“I have a question though, why did you appear as an angle under the water? I could of sworn it was an angle version of you coming down to save me.”
Turuna just gave a bleak smile to him, turned, and dipped the ore into the water. She began to row the boat to the other side of the river. It did not take her long to get them over there. They jumped out of the boat, and hide it in a group of trees near the shore.
She turned, and began to lead the way away from the river, and up onto the hill in which they now had to climb. At the top of the hill they had a good view of the surrounding area.

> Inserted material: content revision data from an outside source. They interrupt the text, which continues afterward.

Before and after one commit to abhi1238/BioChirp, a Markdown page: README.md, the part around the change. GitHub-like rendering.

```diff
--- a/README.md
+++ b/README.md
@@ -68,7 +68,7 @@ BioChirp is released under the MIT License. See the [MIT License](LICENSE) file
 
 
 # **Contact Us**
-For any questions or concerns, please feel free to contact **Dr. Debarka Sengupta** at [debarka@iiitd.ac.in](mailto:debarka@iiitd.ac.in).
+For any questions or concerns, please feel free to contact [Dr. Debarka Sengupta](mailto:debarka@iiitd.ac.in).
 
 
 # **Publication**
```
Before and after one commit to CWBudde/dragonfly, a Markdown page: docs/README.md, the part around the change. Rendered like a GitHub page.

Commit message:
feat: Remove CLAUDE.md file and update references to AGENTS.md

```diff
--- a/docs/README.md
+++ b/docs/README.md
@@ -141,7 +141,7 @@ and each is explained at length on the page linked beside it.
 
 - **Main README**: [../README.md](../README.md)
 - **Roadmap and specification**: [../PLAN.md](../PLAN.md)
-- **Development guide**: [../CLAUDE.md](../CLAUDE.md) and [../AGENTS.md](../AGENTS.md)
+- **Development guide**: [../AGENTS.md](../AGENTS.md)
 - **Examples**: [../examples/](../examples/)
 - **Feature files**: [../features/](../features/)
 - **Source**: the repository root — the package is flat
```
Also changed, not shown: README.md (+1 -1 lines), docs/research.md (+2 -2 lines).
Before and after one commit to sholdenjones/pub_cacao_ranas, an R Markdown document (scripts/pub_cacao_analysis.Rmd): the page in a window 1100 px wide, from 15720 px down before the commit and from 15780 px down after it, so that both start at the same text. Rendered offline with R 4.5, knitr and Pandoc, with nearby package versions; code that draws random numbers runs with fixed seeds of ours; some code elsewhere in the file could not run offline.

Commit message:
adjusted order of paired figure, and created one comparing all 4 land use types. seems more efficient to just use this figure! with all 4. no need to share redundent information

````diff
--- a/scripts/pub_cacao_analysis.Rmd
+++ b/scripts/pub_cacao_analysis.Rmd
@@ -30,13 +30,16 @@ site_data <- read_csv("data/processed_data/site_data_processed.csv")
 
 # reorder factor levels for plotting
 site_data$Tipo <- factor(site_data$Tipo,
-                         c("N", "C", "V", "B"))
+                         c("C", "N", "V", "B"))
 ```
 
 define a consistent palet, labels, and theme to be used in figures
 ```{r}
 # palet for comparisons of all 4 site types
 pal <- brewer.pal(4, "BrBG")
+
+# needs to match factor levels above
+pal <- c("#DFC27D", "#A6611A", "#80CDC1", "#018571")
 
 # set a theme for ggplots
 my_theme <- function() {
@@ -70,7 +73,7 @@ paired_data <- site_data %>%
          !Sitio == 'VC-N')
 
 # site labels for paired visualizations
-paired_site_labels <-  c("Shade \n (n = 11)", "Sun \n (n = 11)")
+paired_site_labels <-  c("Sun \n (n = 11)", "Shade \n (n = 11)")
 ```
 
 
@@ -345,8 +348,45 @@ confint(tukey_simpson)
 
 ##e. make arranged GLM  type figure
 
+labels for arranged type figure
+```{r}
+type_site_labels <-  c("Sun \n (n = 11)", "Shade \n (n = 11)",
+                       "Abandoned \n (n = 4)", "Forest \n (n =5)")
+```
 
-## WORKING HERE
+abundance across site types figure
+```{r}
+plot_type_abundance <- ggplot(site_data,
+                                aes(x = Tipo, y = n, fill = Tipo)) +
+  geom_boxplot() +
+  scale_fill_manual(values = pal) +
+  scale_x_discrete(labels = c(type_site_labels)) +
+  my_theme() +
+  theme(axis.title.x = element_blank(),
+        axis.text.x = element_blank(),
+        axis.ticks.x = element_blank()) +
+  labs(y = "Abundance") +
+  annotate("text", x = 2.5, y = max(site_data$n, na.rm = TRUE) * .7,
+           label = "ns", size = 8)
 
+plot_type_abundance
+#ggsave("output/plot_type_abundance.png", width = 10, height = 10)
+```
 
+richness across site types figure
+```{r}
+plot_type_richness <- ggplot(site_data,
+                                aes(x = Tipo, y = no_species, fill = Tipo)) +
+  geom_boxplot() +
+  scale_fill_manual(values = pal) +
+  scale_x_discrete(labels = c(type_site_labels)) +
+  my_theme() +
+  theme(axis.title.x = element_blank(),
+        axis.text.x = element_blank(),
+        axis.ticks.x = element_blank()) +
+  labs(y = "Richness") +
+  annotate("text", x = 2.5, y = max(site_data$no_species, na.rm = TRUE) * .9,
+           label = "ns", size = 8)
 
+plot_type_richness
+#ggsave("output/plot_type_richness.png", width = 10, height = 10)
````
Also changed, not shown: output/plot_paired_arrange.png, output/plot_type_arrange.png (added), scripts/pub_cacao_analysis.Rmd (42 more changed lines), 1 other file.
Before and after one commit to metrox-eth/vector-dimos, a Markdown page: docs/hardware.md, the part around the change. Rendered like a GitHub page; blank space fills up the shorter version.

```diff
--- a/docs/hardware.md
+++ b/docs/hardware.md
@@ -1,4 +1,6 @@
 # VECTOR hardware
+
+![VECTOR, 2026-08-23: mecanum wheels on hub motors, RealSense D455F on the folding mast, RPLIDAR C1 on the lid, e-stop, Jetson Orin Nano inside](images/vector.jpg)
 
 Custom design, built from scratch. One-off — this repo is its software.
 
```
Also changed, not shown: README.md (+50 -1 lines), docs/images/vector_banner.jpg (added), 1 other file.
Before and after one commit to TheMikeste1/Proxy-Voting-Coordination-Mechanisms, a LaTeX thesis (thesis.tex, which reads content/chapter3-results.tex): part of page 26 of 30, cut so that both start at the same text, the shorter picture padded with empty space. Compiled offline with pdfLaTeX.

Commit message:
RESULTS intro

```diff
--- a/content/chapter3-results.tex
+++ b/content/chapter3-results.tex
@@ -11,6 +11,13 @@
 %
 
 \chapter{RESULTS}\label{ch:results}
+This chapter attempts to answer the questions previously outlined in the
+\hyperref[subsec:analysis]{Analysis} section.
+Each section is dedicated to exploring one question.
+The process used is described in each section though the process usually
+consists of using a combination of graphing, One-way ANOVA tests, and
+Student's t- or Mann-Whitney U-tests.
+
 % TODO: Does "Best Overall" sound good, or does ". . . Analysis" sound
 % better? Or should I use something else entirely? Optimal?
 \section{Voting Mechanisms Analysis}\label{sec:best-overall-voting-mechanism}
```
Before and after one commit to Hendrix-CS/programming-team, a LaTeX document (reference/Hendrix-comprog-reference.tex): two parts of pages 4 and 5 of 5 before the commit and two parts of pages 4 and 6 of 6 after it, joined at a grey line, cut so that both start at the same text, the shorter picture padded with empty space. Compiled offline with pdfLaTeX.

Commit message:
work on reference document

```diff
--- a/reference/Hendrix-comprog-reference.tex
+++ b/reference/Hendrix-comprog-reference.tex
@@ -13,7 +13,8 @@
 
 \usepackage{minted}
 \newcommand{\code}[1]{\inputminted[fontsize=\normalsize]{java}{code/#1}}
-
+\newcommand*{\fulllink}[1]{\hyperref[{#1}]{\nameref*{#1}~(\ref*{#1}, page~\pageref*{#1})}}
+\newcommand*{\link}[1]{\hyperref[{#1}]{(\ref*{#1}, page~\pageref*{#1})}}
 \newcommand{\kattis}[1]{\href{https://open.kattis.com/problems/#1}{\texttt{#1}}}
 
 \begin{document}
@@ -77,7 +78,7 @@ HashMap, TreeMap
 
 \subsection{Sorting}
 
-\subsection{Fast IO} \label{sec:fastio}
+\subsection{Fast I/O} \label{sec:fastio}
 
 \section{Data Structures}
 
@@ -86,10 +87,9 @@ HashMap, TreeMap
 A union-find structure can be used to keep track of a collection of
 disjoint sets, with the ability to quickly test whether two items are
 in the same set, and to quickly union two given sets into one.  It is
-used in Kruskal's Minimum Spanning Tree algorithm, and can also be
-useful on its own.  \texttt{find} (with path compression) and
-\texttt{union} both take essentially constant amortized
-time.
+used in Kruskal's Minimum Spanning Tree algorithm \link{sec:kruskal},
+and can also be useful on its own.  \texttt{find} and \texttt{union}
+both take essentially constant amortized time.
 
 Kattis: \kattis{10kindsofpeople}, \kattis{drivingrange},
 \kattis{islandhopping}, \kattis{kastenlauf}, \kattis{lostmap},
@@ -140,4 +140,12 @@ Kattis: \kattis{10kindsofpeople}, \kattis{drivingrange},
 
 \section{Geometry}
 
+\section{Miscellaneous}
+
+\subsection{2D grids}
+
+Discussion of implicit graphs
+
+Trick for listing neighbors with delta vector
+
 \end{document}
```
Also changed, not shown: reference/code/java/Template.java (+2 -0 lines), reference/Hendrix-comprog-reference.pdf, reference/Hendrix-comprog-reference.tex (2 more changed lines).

Turuna turned back to the river and saw, on the other side, Aragorn Gimli and Legolas. They looked grim, and there was no sight of Boromir. “May the Valar protect you.” She said.
She then turned, and began to walk away, Frodo and Sam on her heels.
Mica sat in one of the Gradens in Lothlorien starring at the ring Turuna had given her. Faire’s red gem gleamed brightly in the light. She sighed, and slipped it back onto her finger. It was indeed, as Turuna had said it would be, a hard burden to bear.
She slowly began to walk around, and soon ran into Galadriel. Galadriel gave her a soft smile. “[Mae Govennan, Mica. It is time.]”
Mica gave her a weird look. “[Time for what?]”
“[You must ride to Rohan, and protect Edoras. Come, we need to prepare you.]”
Mica followed Galadriel into one of Galadriels many rooms.
A few hours later, Galadriel walked out, and with her walked a young Elven warrior. His blode hair was shoulder length, and was put up in the style of that of the Lothlorien’s warriors. His armour fit him well, and two rings, on a thin golden chain, were about his neck. The sword at his side gleamed brightly, and the lothlorien bow strapped to his back was strongly made, and the string was woven from his hair.
But, though he looked to be male, it was actually Mica, disguised cleverly like an Elven Warrior. Slowly, Gladriel lead her down to the stables in which they had kept Turuna’s horse, Earelen, in.
Mica climbed onto her, and turned to Galadriel. “Thank you Milady.”
Galadriel nodded. “Just remember, from now on your name is Lome, and you have to use a gruffer voice when you’re speaking. Your soft voice will give you away too easily. Now, I have drilled you well on the stories that you should tell if you are asked them. If someone asks something we did not go over, answer it as best you can. And Earelen will be referred to as Qualme. Now, ride to Rohan, and do not look back.”
Mica nodded, and pulled an Elven Helm onto her head. She then whispered a few words to Earelen, and they were off.